On the 1st May, the cashier of the Fulton Bank thus addressed the cashier of the Marine Bank:

'Please hold the avails of the collections I have sent you, subject to my order, and advise amount credited.'

The two notes were collected by the Marine Bank, in Illinois currency, at that time from five to ten per cent. below par. Immediately after the notes were collected, the Chicago bank, in reply to an inquiry from the Fulton Bank how the account stood, advised the latter bank thus:

'May 1. You have credit as follows: Cooley & Co., $2000.'

'May 6. Your account has credit as follows: Hunt & Co., 1037.'On the 21st April, 1862, that is to say, about a year after the collection made, the New York bank made a demand of payment from the Chicago bank, which was refused, unless the former bank would accept Illinois currency, now sunk fifty per cent. below par.

The Marine Bank was a bank engaged, like other banks, in receiving deposits, lending money, buying and selling exchange, and the money collected on the two notes in question was not retained in any separate or specific form.

On suit brought in the Northern Circuit for Illinois by the Fulton Bank, the court charged that the said bank was entitled to recover the value of the Illinois currency at the time the money was received by the defendant, and judgment went accordingly. The question in this court was, whether this was right, and whether the court below ought not to have charged, as it was requested but refused to do, that the Fulton Bank was 'only entitled to recover of the defendant the value, in coin, of such currency so received by the defendant at the time of demand made by plaintiff for payment with interest, and from that date,'-the only instruction asked for by the defendant's counsel.

A question was also raised in this court as to the form of action below,-trespass on the case for having wrongfully received the depreciated paper; but this point had not been raised in the court below.

Mr. Fuller, for the Marine Bank, plaintiff in error, contended that this bank, in receiving the money and passing it to the credit of the Fulton Bank, was acting as the plaintiff's agent. If this was so, and it obeyed instructions and acted in good faith, it could not be held responsible for the depreciation of the currency while in its hands; a position for which the counsel relied on the American Leading Cases. [*] The Marine Bank had of course mixed the currency it received with other like currency, and perhaps used a part or the whole in its ordinary banking business. In this, however, it did but follow the only course possible among banks. No depositor, correspondent, or customer, when dealing with a bank, ever expects that anything else will be done. This being the settled and only practicable course of business, the plaintiff understood that when the notes were collected and the proceeds placed to his credit, they would pass into the general funds of the bank, and be used till drawn for. This intermixture, having been made in the usual course of business, the counsel contended was proper, and did no wrong to the principal. The ordinary rules of law, with regard to confusion of goods, applied, and the proprietors had an interest in common in the entire fund, in proportion to their respective shares.
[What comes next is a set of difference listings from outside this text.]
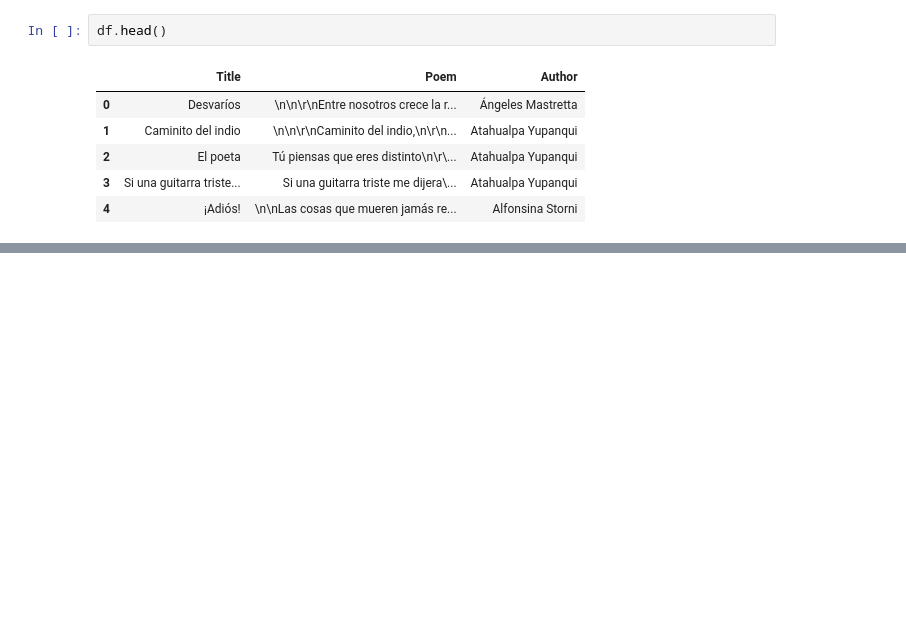
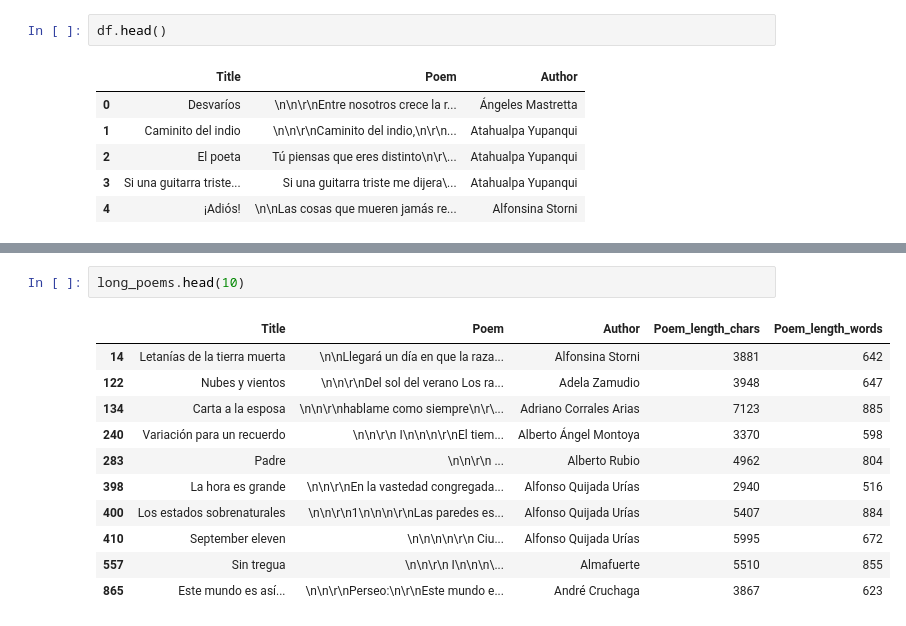
Before and after one commit to jgarnicaa/GenAI_Poetry, a Jupyter notebook: src/EDA/EDA_ES.ipynb, the cells around one changed output, grey strips where cells are left out. Drawn from its saved outputs; the diff is of its cells as text; blank space fills up the shorter version.

```diff
--- a/src/EDA/EDA_ES.ipynb
+++ b/src/EDA/EDA_ES.ipynb
@@ -93,0 +154,14 @@ We saw there are ~13k poems with its title and author. Now we're going to see so
+# %%
+long_poems.head(10)
+# %% [output]
+|  | Title | Poem | Author | Poem_length_chars | Poem_length_words |
+| 14 | Letanías de la tierra muerta | \n\nLlegará un día en que la raza... | Alfonsina Storni | 3881 | 642 |
+| 122 | Nubes y vientos | \n\n\r\nDel sol del verano Los ra... | Adela Zamudio | 3948 | 647 |
+| 134 | Carta a la esposa | \n\n\r\nhablame como siempre\n\r\... | Adriano Corrales Arias | 7123 | 885 |
+| 240 | Variación para un recuerdo | \n\n\r\n I\n\n\n\r\nEl tiem... | Alberto Ángel Montoya | 3370 | 598 |
+| 283 | Padre | \n\n\r\n ... | Alberto Rubio | 4962 | 804 |
+| 398 | La hora es grande | \n\n\r\nEn la vastedad congregada... | Alfonso Quijada Urías | 2940 | 516 |
+| 400 | Los estados sobrenaturales | \n\n\r\n1\n\n\n\r\nLas paredes es... | Alfonso Quijada Urías | 5407 | 884 |
+| 410 | September eleven | \n\n\n\n\r\n Ciu... | Alfonso Quijada Urías | 5995 | 672 |
+| 557 | Sin tregua | \n\n\r\n I\n\n\n\... | Almafuerte | 5510 | 855 |
+| 865 | Este mundo es así... | \n\n\r\nPerseo:\n\r\nEste mundo e... | André Cruchaga | 3867 | 623 |
```
Also changed, not shown: parts of 13 cells of this notebook, 1 other file.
The counsel also called attention to the form of action,-case for negligence in receiving the depreciated paper. In such form of action nothing was before the court but the question, whether the Marine Bank was liable for having received the paper; and to that question the bank's circular was a complete reply. The question, whether the Chicago bank was liable for one rate or for another did not arise on the pleadings; judgment had been given below on a thing not at all in issue; and was, accordingly, to be reversed.

Mr. E. S. Smith, contra.

Mr. Justice MILLER delivered the opinion of the court.

NotesEdit

^*  Second edition, p. 691; note to Burril v. Phillips, &c.

This work is in the public domain in the United States because it is a work of the United States federal government (see 17 U.S.C. 105).